The Nova Scotia tartan was the first provincial tartan in Canada. It reflects the profound contribution of the Scots to the founding of Nova Scotia, and the pioneer settlement of the old Royal Province. The very name Nova Scotia resounds with early Scottish colonial ambition. In Jacobean Latin, it meant New Scotland.
One among many large groups of settlers in the 18th and 19th centuries, the Scots brought with them the powerful lore of the Highlands. From this, the folk art revival of the present century brought forth Nova Scotia's most recent emblem.
Originally designed in 1953 for the agricultural exhibition in Truro, the popular tartan was later submitted by the Province for approval of the Lord Lyon King of Arms and in 1956 registered in Her Majesty's Register Office in Edinburgh, Scotland.
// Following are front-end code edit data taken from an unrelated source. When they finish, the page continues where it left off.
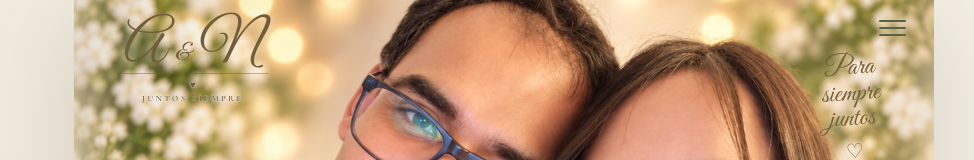
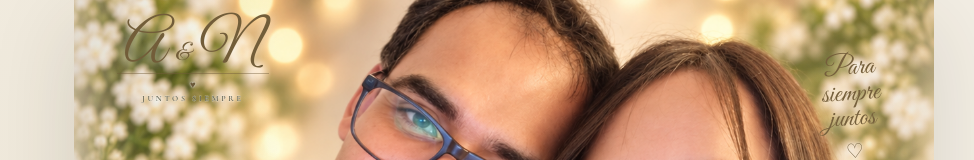
Before and after one commit to katherine-valcarce/invitaciones, a React (Vite) app: page /matrimonios/antonio-nicole in a window 1280 px wide. Shown: the top 160 px of the page, without its empty margins (136-1110 px from the left). Built offline with nearby package versions, Linux system fonts and the light colour scheme.

Commit message:
style: remove decorative hero menu lines

```diff
--- a/src/templates/weddings/ElegantFloralWedding.tsx
+++ b/src/templates/weddings/ElegantFloralWedding.tsx
@@ -70,11 +70,6 @@ export default function ElegantFloralWedding({
 
         <div className="hero__phrase">{invitation.heroPhrase}</div>
 
-        <span className="hero__menu" aria-hidden="true">
-          <i />
-          <i />
-          <i />
-        </span>
 
         <img
           className="hero-flower hero-flower--left"
```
A district tartan that may be worn by anyone, its blue and white are for the surf-ridden sea, greens for the forests, red for the royal lion on the Arms of Nova Scotia, and gold for the Province's historic Royal Charter.